● **EXERCISE PROMPT**
Your answer should be the lines from the one containing "I222 --> I223" through the final line below, copied exactly.

● **DATA PROVIDED**
▬▬▬▬▬▬

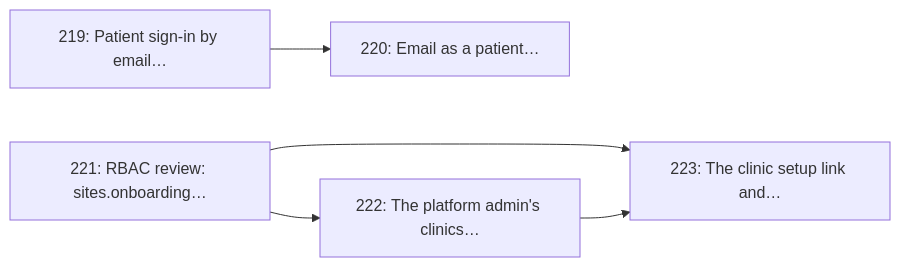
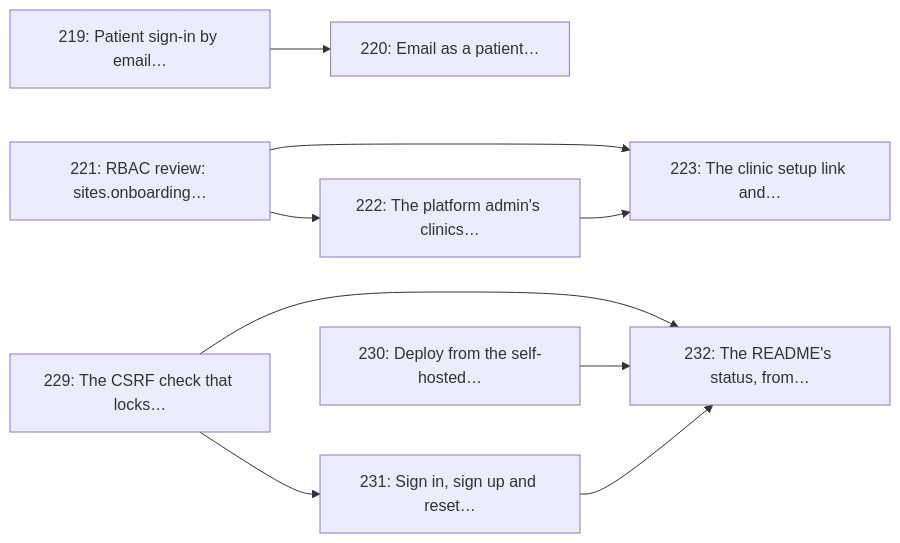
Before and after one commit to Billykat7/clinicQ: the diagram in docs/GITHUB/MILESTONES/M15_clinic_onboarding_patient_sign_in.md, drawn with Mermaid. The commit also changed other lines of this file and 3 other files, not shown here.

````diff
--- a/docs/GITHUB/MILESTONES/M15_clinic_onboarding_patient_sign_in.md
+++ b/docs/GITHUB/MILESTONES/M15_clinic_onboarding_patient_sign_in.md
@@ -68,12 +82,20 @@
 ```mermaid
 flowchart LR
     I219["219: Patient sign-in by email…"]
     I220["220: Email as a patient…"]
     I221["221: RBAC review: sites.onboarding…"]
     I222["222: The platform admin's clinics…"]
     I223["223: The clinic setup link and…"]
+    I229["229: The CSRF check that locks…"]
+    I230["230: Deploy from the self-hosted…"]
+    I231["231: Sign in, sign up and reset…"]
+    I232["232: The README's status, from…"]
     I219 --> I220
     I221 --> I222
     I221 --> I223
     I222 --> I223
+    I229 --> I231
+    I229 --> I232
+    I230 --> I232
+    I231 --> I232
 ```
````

▬▬▬▬▬▬

● **EXPECTED OUTPUT**
     I222 --> I223
+    I229 --> I231
+    I229 --> I232
+    I230 --> I232
+    I231 --> I232
 ```
````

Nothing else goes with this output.